Key Points

In the pursuit of more effective giving, the nonprofit sector has been increasingly advocating for foundations to take on more risk in their grantmaking. This article investigates the risk experience in the charitable funding process and the approaches taken to mitigate unwanted risks. Failure to adequately manage such risks can negatively influence the legacy of a foundation and the effectiveness of the programs and projects it funds.

Particularly, this article contributes to the improvement of managing the risks that arise in the grantmaking process by identifying those key risks faced by different types of foundations, thus helping to prioritize the limited resources that many grantmakers have at their disposal. These findings are thought to extend beyond the Australian context to other jurisdictions with similar regulatory constraints.

This study addresses grant risk across various types of foundation settings and explores it across two common approaches to grantmaking: an open approach, whereby the foundations invite applications for funding; and a closed approach, whereby foundations conduct their own search for suitable interventions to fund. Findings are based on 34 interviews with Australian foundation directors and grant staff; 11 grant risk types are identified, grouped into four grant risk categories. While management or execution risks were seen to be of major concern to grantmakers, assessment risks and internal risks were also a significant source of decision uncertainty within most type of foundations. Furthermore, two main mechanisms — principal-agent theory and bounded rationality — are shown to dominate the causal link between varying foundation contexts and differing experiences with grant risks.

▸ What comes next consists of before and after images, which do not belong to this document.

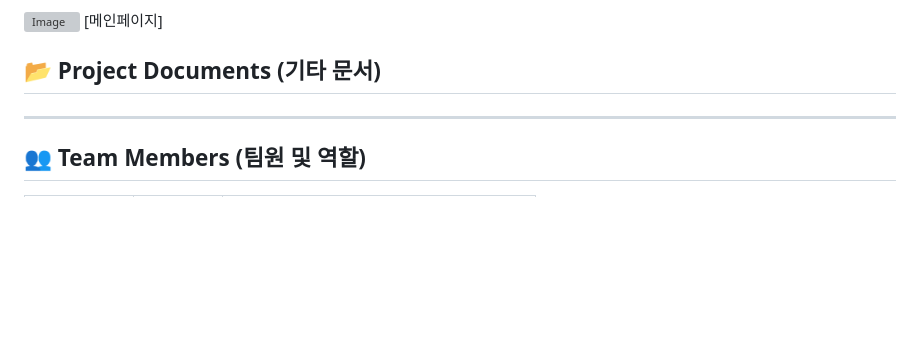
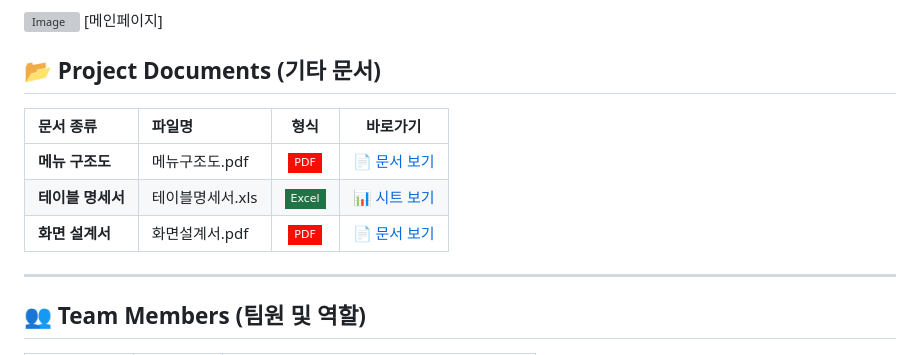
Before and after one commit to CSJ-094/boot_car_recall_final, a Markdown page: README.md, the part around the change. Rendered like a GitHub page; badges without logos; blank space fills up the shorter version; grey boxes are pictures that could not be loaded.

Commit message:
수정중

```diff
--- a/README.md
+++ b/README.md
@@ -114,6 +114,11 @@ graph TD
 <br/>
 
 ## 📂 Project Documents (기타 문서)
+| 문서 종류 | 파일명 | 형식 | 바로가기 |
+| :--- | :--- | :---: | :---: |
+| **메뉴 구조도** | 메뉴구조도.pdf | ![PDF](https://img.shields.io/badge/PDF-F40F02?style=flat-square&logo=adobe-acrobat-reader&logoColor=white) | [📄 문서 보기](./img/메뉴구조도_1팀.docx) |
+| **테이블 명세서** | 테이블명세서.xls | ![Excel](https://img.shields.io/badge/Excel-217346?style=flat-square&logo=microsoft-excel&logoColor=white) | [📊 시트 보기](./img/pilot_project2_테이블_명세서_제출용.xls) |
+| **화면 설계서** | 화면설계서.pdf | ![PDF](https://img.shields.io/badge/PDF-F40F02?style=flat-square&logo=adobe-acrobat-reader&logoColor=white) | [📄 문서 보기](./img/메뉴구조도_1팀.docx) |
 
 ---
 
```
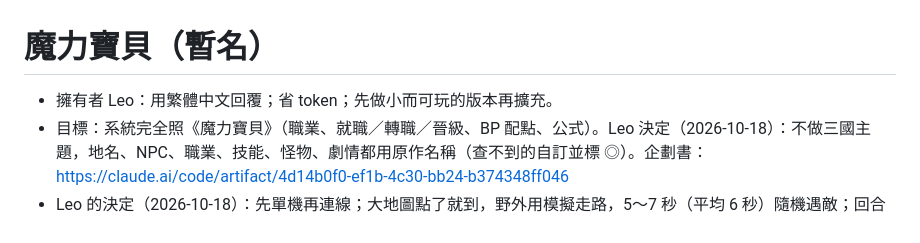
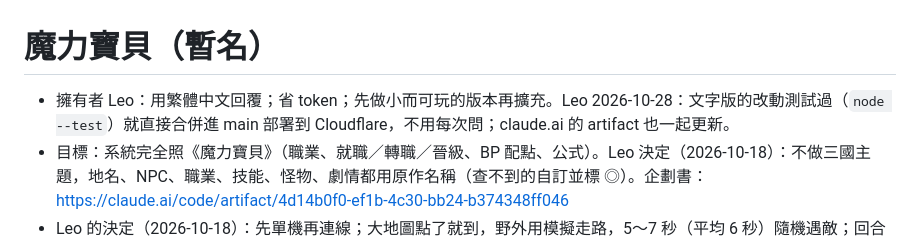
Before and after one commit to kilakilawireless/sanguo-cg, a Markdown page: CLAUDE.md, the part around the change. GitHub-like rendering.

Commit message:
CLAUDE.md：Leo 說測試過就直接合併部署
Co-Authored-By: Claude Fable 5.1 <noreply@anthropic.com>
Claude-Session: https://claude.ai/code/session_013GkcVAMwEEi84d5hJasihK

```diff
--- a/CLAUDE.md
+++ b/CLAUDE.md
@@ -1,5 +1,5 @@
 # 魔力寶貝（暫名）
-- 擁有者 Leo：用繁體中文回覆；省 token；先做小而可玩的版本再擴充。
+- 擁有者 Leo：用繁體中文回覆；省 token；先做小而可玩的版本再擴充。Leo 2026-10-28：文字版的改動測試過（`node --test`）就直接合併進 main 部署到 Cloudflare，不用每次問；claude.ai 的 artifact 也一起更新。
 - 目標：系統完全照《魔力寶貝》（職業、就職／轉職／晉級、BP 配點、公式）。Leo 決定（2026-10-18）：不做三國主題，地名、NPC、職業、技能、怪物、劇情都用原作名稱（查不到的自訂並標 ◎）。企劃書：https://claude.ai/code/artifact/4d14b0f0-ef1b-4c30-bb24-b374348ff046
 - Leo 的決定（2026-10-18）：先單機再連線；大地圖點了就到，野外用模擬走路，5～7 秒（平均 6 秒）隨機遇敵；回合制保留，要有自動戰鬥與三倍速；美術用關山月（guanshan-srpg）與群俠江湖現成素材，不改群俠江湖原檔。
 - 架構：純 ES modules + Canvas，沒有套件。`www/src/core/` 是規則（不碰畫面，之後可搬到伺服器做連線），`www/src/view/` 是畫面。標 ◎ 的數字是原作查不到、自訂的值。
```
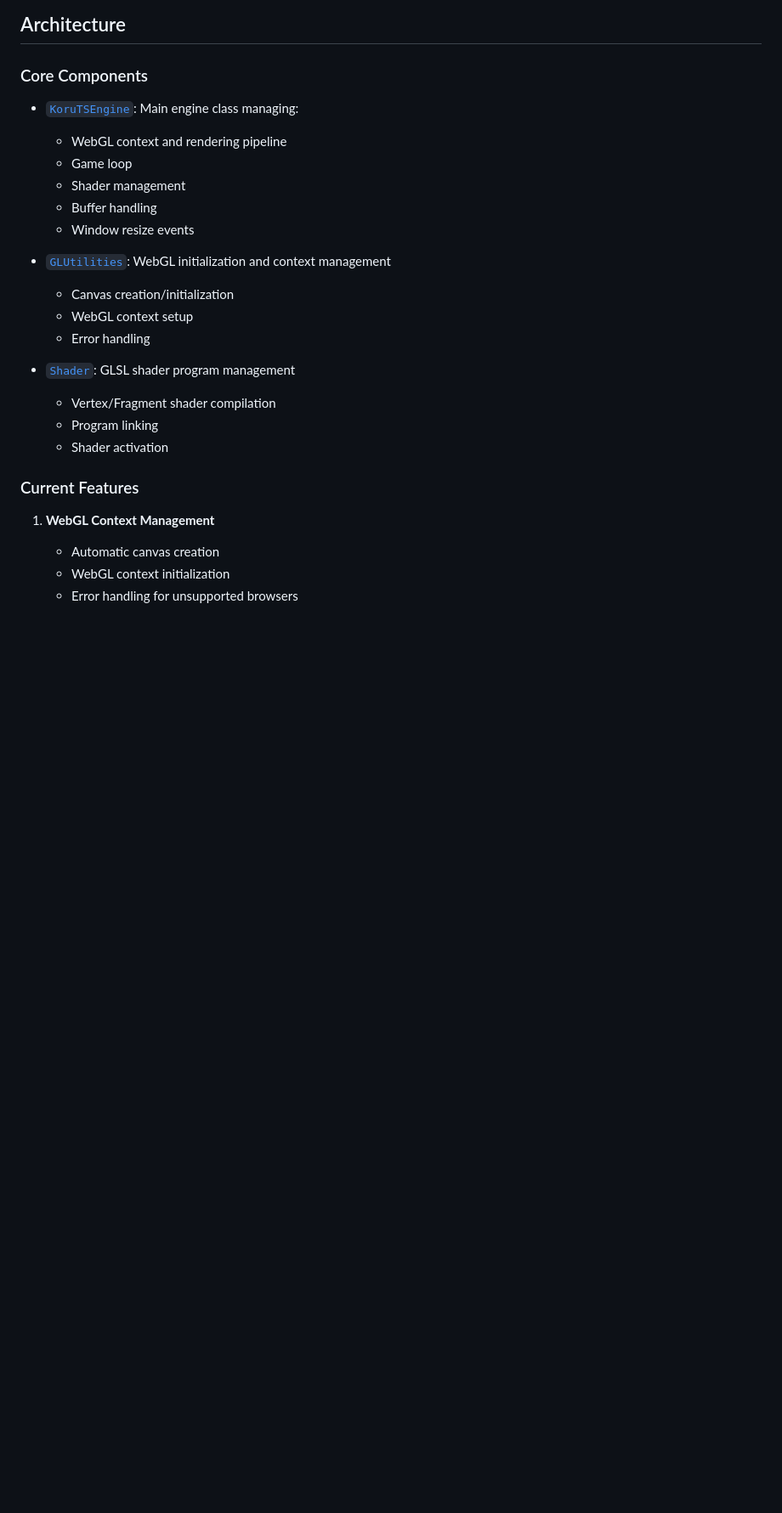
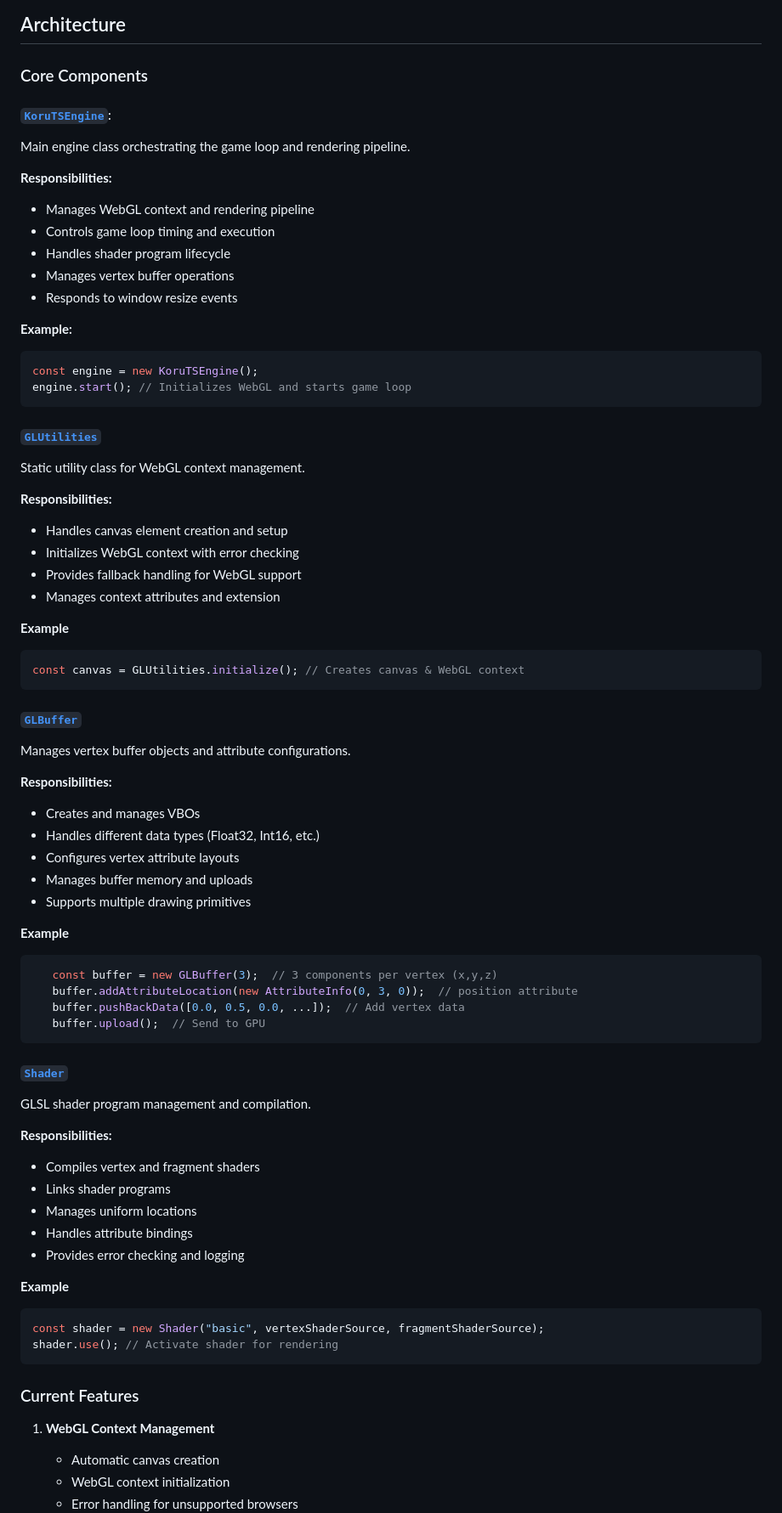
Before and after one commit to Cyrus-0101/koru-ts, a Markdown page: README.md, the part around one of its changes. Shown at 85% size. Rendered like a GitHub page; blank space fills up the shorter version.

Commit message:
Refactor docs

````diff
--- a/README.md
+++ b/README.md
@@ -6,24 +6,81 @@ A WebGL-based TypeScript game engine focusing on 2D/3D rendering with modern web
 
 ### Core Components
 
-- [`KoruTSEngine`](src/core/engine.ts): Main engine class managing:
+#### [`KoruTSEngine`](src/core/engine.ts):
 
-  - WebGL context and rendering pipeline
-  - Game loop
-  - Shader management
-  - Buffer handling
-  - Window resize events
+Main engine class orchestrating the game loop and rendering pipeline.
 
-- [`GLUtilities`](src/core/gl/gl.ts): WebGL initialization and context management
+**Responsibilities:**
 
-  - Canvas creation/initialization
-  - WebGL context setup
-  - Error handling
+- Manages WebGL context and rendering pipeline
+- Controls game loop timing and execution
+- Handles shader program lifecycle
+- Manages vertex buffer operations
+- Responds to window resize events
 
-- [`Shader`](src/core/gl/shaders.ts): GLSL shader program management
-  - Vertex/Fragment shader compilation
-  - Program linking
-  - Shader activation
+**Example:**
+
+```typescript
+const engine = new KoruTSEngine();
+engine.start(); // Initializes WebGL and starts game loop
+```
+
+#### [`GLUtilities`](src/core/gl/gl.ts)
+
+Static utility class for WebGL context management.
+
+**Responsibilities:**
+
+- Handles canvas element creation and setup
+- Initializes WebGL context with error checking
+- Provides fallback handling for WebGL support
+- Manages context attributes and extension
+
+**Example**
+
+```typescript
+const canvas = GLUtilities.initialize(); // Creates canvas & WebGL context
+```
+
+#### [`GLBuffer`](src/core/gl/glBuffer.ts)
+
+Manages vertex buffer objects and attribute configurations.
+
+**Responsibilities:**
+
+- Creates and manages VBOs
+- Handles different data types (Float32, Int16, etc.)
+- Configures vertex attribute layouts
+- Manages buffer memory and uploads
+- Supports multiple drawing primitives
+
+**Example**
+
+```typescript
+   const buffer = new GLBuffer(3);  // 3 components per vertex (x,y,z)
+   buffer.addAttributeLocation(new AttributeInfo(0, 3, 0));  // position attribute
+   buffer.pushBackData([0.0, 0.5, 0.0, ...]);  // Add vertex data
+   buffer.upload();  // Send to GPU
+```
+
+#### [`Shader`](src/core/gl/shaders.ts)
+
+GLSL shader program management and compilation.
+
+**Responsibilities:**
+
+- Compiles vertex and fragment shaders
+- Links shader programs
+- Manages uniform locations
+- Handles attribute bindings
+- Provides error checking and logging
+
+**Example**
+
+```typescript
+const shader = new Shader("basic", vertexShaderSource, fragmentShaderSource);
+shader.use(); // Activate shader for rendering
+```
 
 ### Current Features
 
````
Also changed, not shown: other parts of README.md (+5 -8 lines).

Overall, this article furthers the understanding of organizational risk by identifying and categorizing the risk types and factors that occur in the grantmaking process. This is a valuable contribution to both organizational risk theory and philanthropic risk theory: The research develops a framework for understanding risk beyond the for-profit space and into the nonprofit arena and serves as a guide for further exploration of risks in philanthropy, removing conflicts in terminologies and providing a structure for more in-depth analysis.

Open Access